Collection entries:
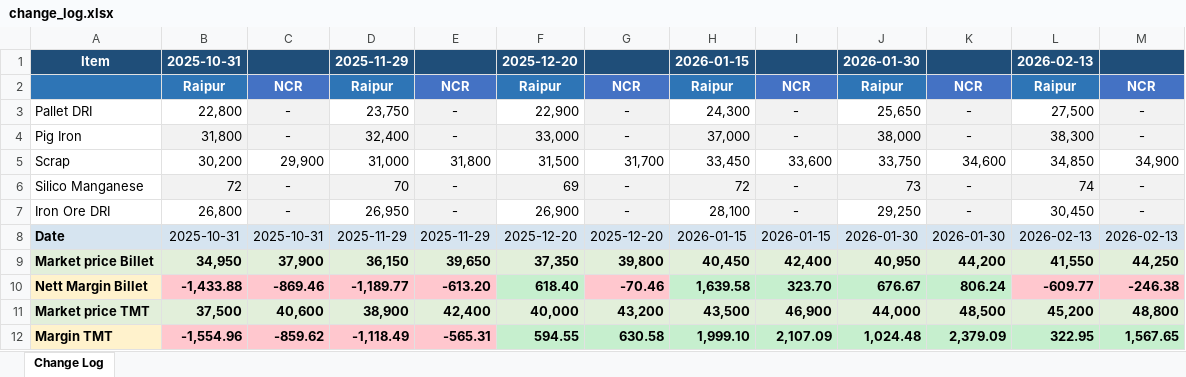
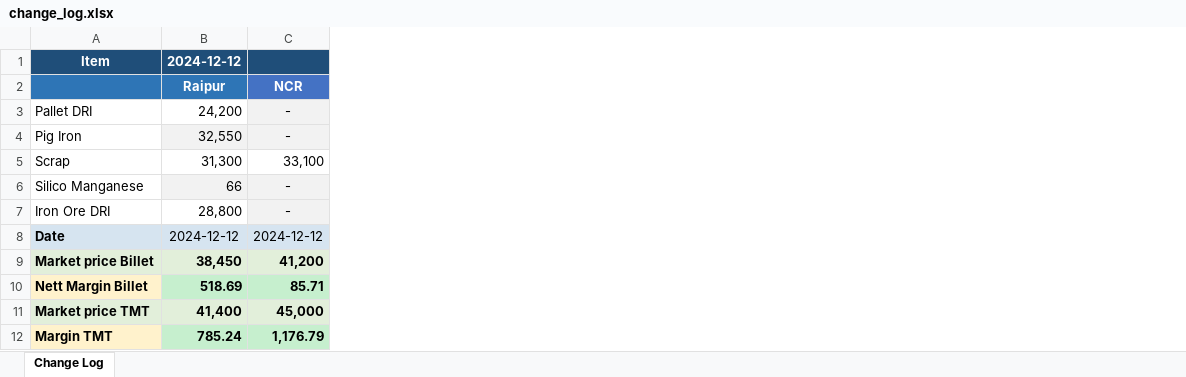
Before and after one commit to PB-TMT-ai/Costing-File-TMT, an Excel workbook: output/change_log.xlsx, sheet Change Log, drawn as a sheet; only a part is shown; values as stored, in another font and other column widths than the file's, no borders; removed rows and columns are numbered as before the commit, all else as after; the diff covers the shown part only; the diff names each change by its address in the sheet, - before the commit and + after, or states it on an @@ line.

```diff
--- a/output/change_log.xlsx (sheet Change Log)
+++ b/output/change_log.xlsx (sheet Change Log)
-column B, rows 1-12: 2025-10-31 | Raipur | 22,800 | 31,800 | 30,200 | 72 | 26,800 | 2025-10-31 | 34,950 | -1,433.88 | 37,500 | -1,554.96
+column B, rows 1-12: 2024-12-12 | Raipur | 24,200 | 32,550 | 31,300 | 66 | 28,800 | 2024-12-12 | 38,450 | 518.69 | 41,400 | 785.24
-column D, rows 1-12: 2025-11-29 | Raipur | 23,750 | 32,400 | 31,000 | 70 | 26,950 | 2025-11-29 | 36,150 | -1,189.77 | 38,900 | -1,118.49
-column E, rows 2-12: NCR | - | - | 31,800 | - | - | 2025-11-29 | 39,650 | -613.20 | 42,400 | -565.31
-column F, rows 1-12: 2025-12-20 | Raipur | 22,900 | 33,000 | 31,500 | 69 | 26,900 | 2025-12-20 | 37,350 | 618.40 | 40,000 | 594.55
-column G, rows 2-12: NCR | - | - | 31,700 | - | - | 2025-12-20 | 39,800 | -70.46 | 43,200 | 630.58
-column H, rows 1-12: 2026-01-15 | Raipur | 24,300 | 37,000 | 33,450 | 72 | 28,100 | 2026-01-15 | 40,450 | 1,639.58 | 43,500 | 1,999.10
-column I, rows 2-12: NCR | - | - | 33,600 | - | - | 2026-01-15 | 42,400 | 323.70 | 46,900 | 2,107.09
-column J, rows 1-12: 2026-01-30 | Raipur | 25,650 | 38,000 | 33,750 | 73 | 29,250 | 2026-01-30 | 40,950 | 676.67 | 44,000 | 1,024.48
-column K, rows 2-12: NCR | - | - | 34,600 | - | - | 2026-01-30 | 44,200 | 806.24 | 48,500 | 2,379.09
-column L, rows 1-12: 2026-02-13 | Raipur | 27,500 | 38,300 | 34,850 | 74 | 30,450 | 2026-02-13 | 41,550 | -609.77 | 45,200 | 322.95
-column M, rows 2-12: NCR | - | - | 34,900 | - | - | 2026-02-13 | 44,250 | -246.38 | 48,800 | 1,567.65
-C5: 29,900
+C5: 33,100
-C8: 2025-10-31
+C8: 2024-12-12
-C9: 37,900
+C9: 41,200
-C10: -869.46
+C10: 85.71
-C10 fill: #FFC7CE
+C10 fill: #C6EFCE
-C11: 40,600
+C11: 45,000
-C12: -859.62
+C12: 1,176.79
-C12 fill: #FFC7CE
+C12 fill: #C6EFCE
```
Also changed, not shown: 8 removed columns elsewhere in this sheet, 8 other files.
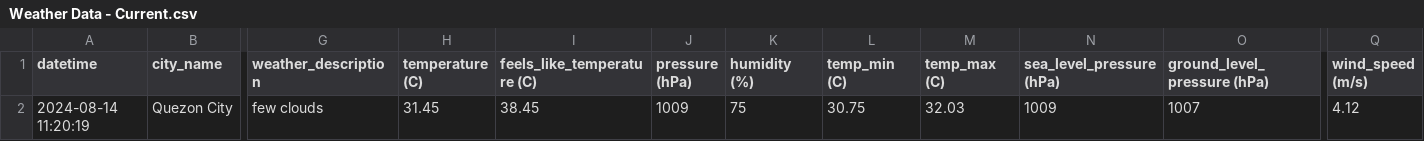
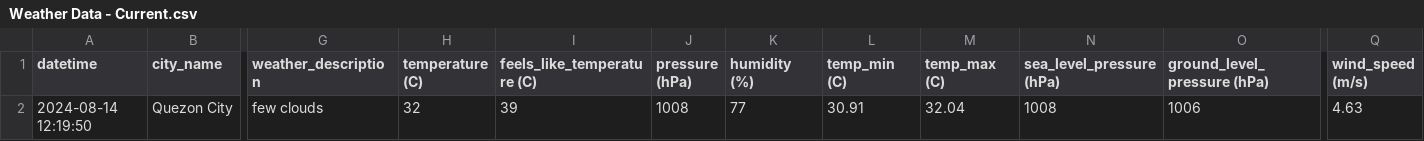
Before and after one commit to marksm88/weather-data, a CSV file: Weather Data - Current.csv, drawn as a sheet; only a part is shown, gaps mark what is left out; the diff names each change by its address in the sheet, - before the commit and + after, or states it on an @@ line.

```diff
--- a/Weather Data - Current.csv
+++ b/Weather Data - Current.csv
-A2 (datetime): 2024-08-14 11:20:19
+A2 (datetime): 2024-08-14 12:19:50
-H2 (temperature (C)): 31.45
+H2 (temperature (C)): 32
-I2 (feels_like_temperature (C)): 38.45
+I2 (feels_like_temperature (C)): 39
-J2 (pressure (hPa)): 1009
+J2 (pressure (hPa)): 1008
-K2 (humidity (%)): 75
+K2 (humidity (%)): 77
-L2 (temp_min (C)): 30.75
+L2 (temp_min (C)): 30.91
-M2 (temp_max (C)): 32.03
+M2 (temp_max (C)): 32.04
-N2 (sea_level_pressure (hPa)): 1009
+N2 (sea_level_pressure (hPa)): 1008
-O2 (ground_level_pressure (hPa)): 1007
+O2 (ground_level_pressure (hPa)): 1006
-Q2 (wind_speed (m/s)): 4.12
+Q2 (wind_speed (m/s)): 4.63
```
Also changed, not shown: Weather Data - Prelim.csv.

◆ Required work: Where a line of the records has the string "fill", return that line.

◆ Answer to this exercise:
-C10 fill: #FFC7CE
+C10 fill: #C6EFCE
-C12 fill: #FFC7CE
+C12 fill: #C6EFCE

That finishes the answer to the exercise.